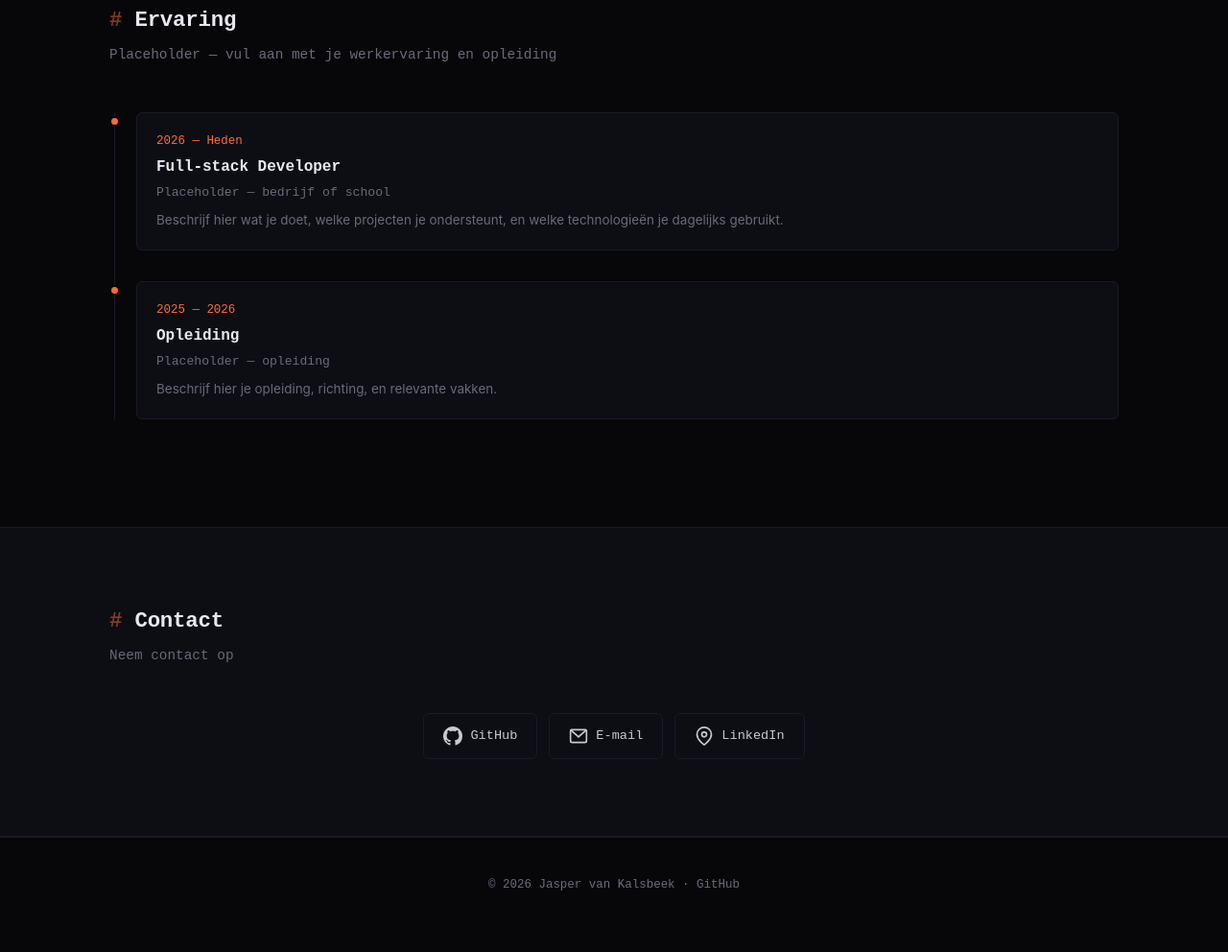
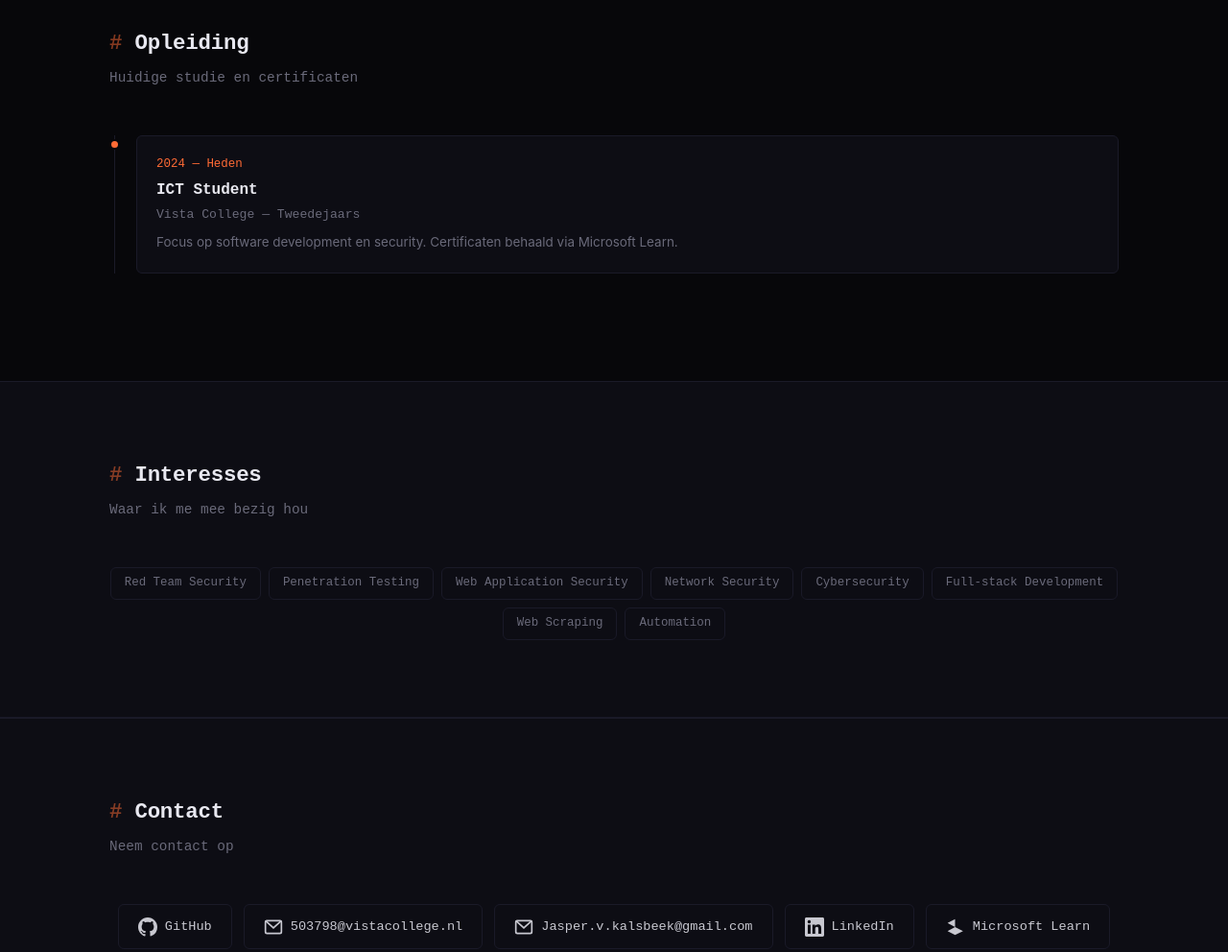
Before and after one commit to jaspervkalsbeek-svg/jaspervkalsbeek-svg.github.io, a website: page about.html in a window 1280 px wide. Shown: the part 1278-2270 px from the top of the page at 96% size. Drawn offline with Linux system fonts and the light colour scheme.

Commit message:
Please enter the commit message for your changes. Lines starting with '#' will be ignored, and an empty message aborts the commit.
On branch main
Your branch is up to date with 'origin/main'.

Changes to be committed:
	modified:   AGENTS.md
	modified:   about.html
	modified:   css/style.css
	modified:   js/projects.js
	modified:   projects.html

```diff
--- a/about.html
+++ b/about.html
@@ -36,9 +36,9 @@
   </div>
   <div class="about-intro">
     <div class="about-text">
-      <p>Ik ben Jasper van Kalsbeek, een developer gevestigd in Nederland. Mijn interesse ligt bij het bouwen van functionele webapplicaties die data ophalen, verwerken en presenteren.</p>
+      <p>Ik ben Jasper van Kalsbeek, 22 jaar oud en tweedejaars student. Mijn interesse ligt bij het bouwen van functionele webapplicaties die data ophalen, verwerken en presenteren.</p>
+      <p>Naast development heb ik een grote passie voor security, met name red team security. Het begrijpen hoe systemen kwetsbaar zijn en hoe aanvallen werken, helpt me om betere en veiligere applicaties te bouwen.</p>
       <p>Ik werk graag met PHP, Node.js en MySQL voor de backend, en moderne HTML/CSS/JS voor de frontend. Mijn focus ligt op het bouwen van bruikbare tools die echt wat oplossen.</p>
-      <p>Placeholder: Voeg hier je opleiding, werkervaring en certificaten toe.</p>
     </div>
     <div class="about-photo">
       <div class="photo-placeholder">JV</div>
@@ -95,29 +95,39 @@
 <section class="section reveal">
 <div class="container">
   <div class="section-header">
-    <h2>Ervaring</h2>
-    <p>Placeholder — vul aan met je werkervaring en opleiding</p>
+    <h2>Opleiding</h2>
+    <p>Huidige studie en certificaten</p>
   </div>
 
   <div class="timeline">
     <div class="timeline-item">
       <div class="timeline-dot"></div>
       <div class="timeline-content">
-        <div class="timeline-date">2026 — Heden</div>
-        <h3>Full-stack Developer</h3>
-        <p class="timeline-company">Placeholder — bedrijf of school</p>
-        <p>Beschrijf hier wat je doet, welke projecten je ondersteunt, en welke technologieën je dagelijks gebruikt.</p>
+        <div class="timeline-date">2024 — Heden</div>
+        <h3>ICT Student</h3>
+        <p class="timeline-company">Vista College — Tweedejaars</p>
+        <p>Focus op software development en security. Certificaten behaald via Microsoft Learn.</p>
       </div>
     </div>
-    <div class="timeline-item">
-      <div class="timeline-dot"></div>
-      <div class="timeline-content">
-        <div class="timeline-date">2025 — 2026</div>
-        <h3>Opleiding</h3>
-        <p class="timeline-company">Placeholder — opleiding</p>
-        <p>Beschrijf hier je opleiding, richting, en relevante vakken.</p>
-      </div>
-    </div>
+  </div>
+</div>
+</section>
+
+<section class="section reveal" style="background:var(--surface);border-top:1px solid var(--border);border-bottom:1px solid var(--border)">
+<div class="container">
+  <div class="section-header">
+    <h2>Interesses</h2>
+    <p>Waar ik me mee bezig hou</p>
+  </div>
+  <div class="skills">
+    <span>Red Team Security</span>
+    <span>Penetration Testing</span>
+    <span>Web Application Security</span>
+    <span>Network Security</span>
+    <span>Cybersecurity</span>
+    <span>Full-stack Development</span>
+    <span>Web Scraping</span>
+    <span>Automation</span>
   </div>
 </div>
 </section>
@@ -133,13 +143,21 @@
       <svg viewBox="0 0 24 24" fill="currentColor" width="20" height="20"><path d="M12 0C5.37 0 0 5.37 0 12c0 5.31 3.435 9.795 8.205 11.385.6.105.825-.255.825-.57 0-.285-.015-1.23-.015-2.235-3.015.555-3.795-.735-4.035-1.41-.135-.345-.72-1.41-1.23-1.695-.42-.225-1.02-.78-.015-.795.945-.015 1.62.87 1.845 1.23 1.08 1.815 2.805 1.305 3.495.99.105-.78.42-1.305.765-1.605-2.67-.3-5.46-1.335-5.46-5.925 0-1.305.465-2.385 1.23-3.225-.12-.3-.54-1.53.12-3.18 0 0 1.005-.315 3.3 1.23.96-.27 1.98-.405 3-.405s2.04.135 3 .405c2.295-1.56 3.3-1.23 3.3-1.23.66 1.65.24 2.88.12 3.18.765.84 1.23 1.905 1.23 3.225 0 4.605-2.805 5.625-5.475 5.925.435.375.81 1.095.81 2.22 0 1.605-.015 2.895-.015 3.3 0 .315.225.69.825.57A12.02 12.02 0 0024 12c0-6.63-5.37-12-12-12z"/></svg>
       GitHub
     </a>
-    <a href="mailto:placeholder@example.com" class="contact-item">
+    <a href="mailto:503798@vistacollege.nl" class="contact-item">
       <svg viewBox="0 0 24 24" fill="none" stroke="currentColor" stroke-width="2" width="20" height="20"><rect x="2" y="4" width="20" height="16" rx="2"/><path d="M22 4L12 13 2 4"/></svg>
-      E-mail
+      503798@vistacollege.nl
     </a>
-    <a href="#" class="contact-item">
-      <svg viewBox="0 0 24 24" fill="none" stroke="currentColor" stroke-width="2" width="20" height="20"><path d="M21 10c0 7-9 13-9 13s-9-6-9-13a9 9 0 0118 0z"/><circle cx="12" cy="10" r="3"/></svg>
+    <a href="mailto:Jasper.v.kalsbeek@gmail.com" class="contact-item">
+      <svg viewBox="0 0 24 24" fill="none" stroke="currentColor" stroke-width="2" width="20" height="20"><rect x="2" y="4" width="20" height="16" rx="2"/><path d="M22 4L12 13 2 4"/></svg>
+      Jasper.v.kalsbeek@gmail.com
+    </a>
+    <a href="https://www.linkedin.com/in/jasper-van-kalsbeek-a58041221/" class="contact-item" target="_blank">
+      <svg viewBox="0 0 24 24" fill="currentColor" width="20" height="20"><path d="M20.45 20.45h-3.56v-5.57c0-1.33-.03-3.04-1.85-3.04-1.85 0-2.14 1.45-2.14 2.94v5.67H9.35V9h3.41v1.56h.05c.48-.9 1.64-1.85 3.37-1.85 3.6 0 4.27 2.37 4.27 5.46v6.28zM5.34 7.43a2.06 2.06 0 110-4.13 2.06 2.06 0 010 4.13zM7.12 20.45H3.56V9h3.56v11.45zM22.22 0H1.77C.79 0 0 .77 0 1.73v20.54C0 23.23.79 24 1.77 24h20.45c.98 0 1.77-.77 1.77-1.73V1.73C24 .77 23.2 0 22.22 0z"/></svg>
       LinkedIn
+    </a>
+    <a href="https://learn.microsoft.com/nl-nl/users/jaspervankalsbeek-8441/achievements" class="contact-item" target="_blank">
+      <svg viewBox="0 0 24 24" fill="currentColor" width="20" height="20"><path d="M11.4 2L2 7l9.4 5-9.4 5L11.4 22l10-5-10-5L11.4 2z"/></svg>
+      Microsoft Learn
     </a>
   </div>
 </div>
--- a/css/style.css
+++ b/css/style.css
@@ -439,30 +439,6 @@ nav .nav-links a.active::after {
   display: grid;
   grid-template-columns: repeat(auto-fit, minmax(340px, 1fr));
   gap: 20px;
-}
-
-/* --- Feature list --- */
-.feature-list {
-  list-style: none;
-  margin: 24px 0;
-}
-
-.feature-list li {
-  padding: 10px 0;
-  border-bottom: 1px solid var(--border);
-  display: flex;
-  gap: 12px;
-  font-size: 0.85rem;
-  color: var(--text-muted);
-  font-family: var(--font);
-}
-
-.feature-list li:last-child {
-  border: none;
-}
-
-.feature-list strong {
-  color: var(--text);
 }
 
 /* --- Tech grid --- */
--- a/js/projects.js
+++ b/js/projects.js
@@ -45,7 +45,8 @@ function setFilter(cat) {
 function setTech(tech) {
   activeTech = tech;
   document.querySelectorAll('#techFilters .filter-btn').forEach(b => {
-    b.classList.toggle('active', b.textContent === tech);
+    const isAllBtn = b.textContent === 'Alle tech';
+    b.classList.toggle('active', tech === '' ? isAllBtn : b.textContent === tech);
   });
   renderProjects();
 }
@@ -77,7 +78,7 @@ function renderProjects() {
 
   empty.style.display = 'none';
   list.innerHTML = filtered.map(p => `
-    <div class="project-item glass glass-hover">
+    <div class="project-item">
       <img src="screenshots/${p.screenshots?.[0] || 'placeholder.png'}" alt="${p.title}" loading="lazy"
            onerror="this.style.display='none'">
       <div class="info">
```
Also changed, not shown: AGENTS.md (+5 -3 lines), projects.html (+1 -1 lines).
--*--
Task item - Gather up, from the records above, each line where the word "span" appears.

Result of the exercise -
+    <span>Red Team Security</span>
+    <span>Penetration Testing</span>
+    <span>Web Application Security</span>
+    <span>Network Security</span>
+    <span>Cybersecurity</span>
+    <span>Full-stack Development</span>
+    <span>Web Scraping</span>
+    <span>Automation</span>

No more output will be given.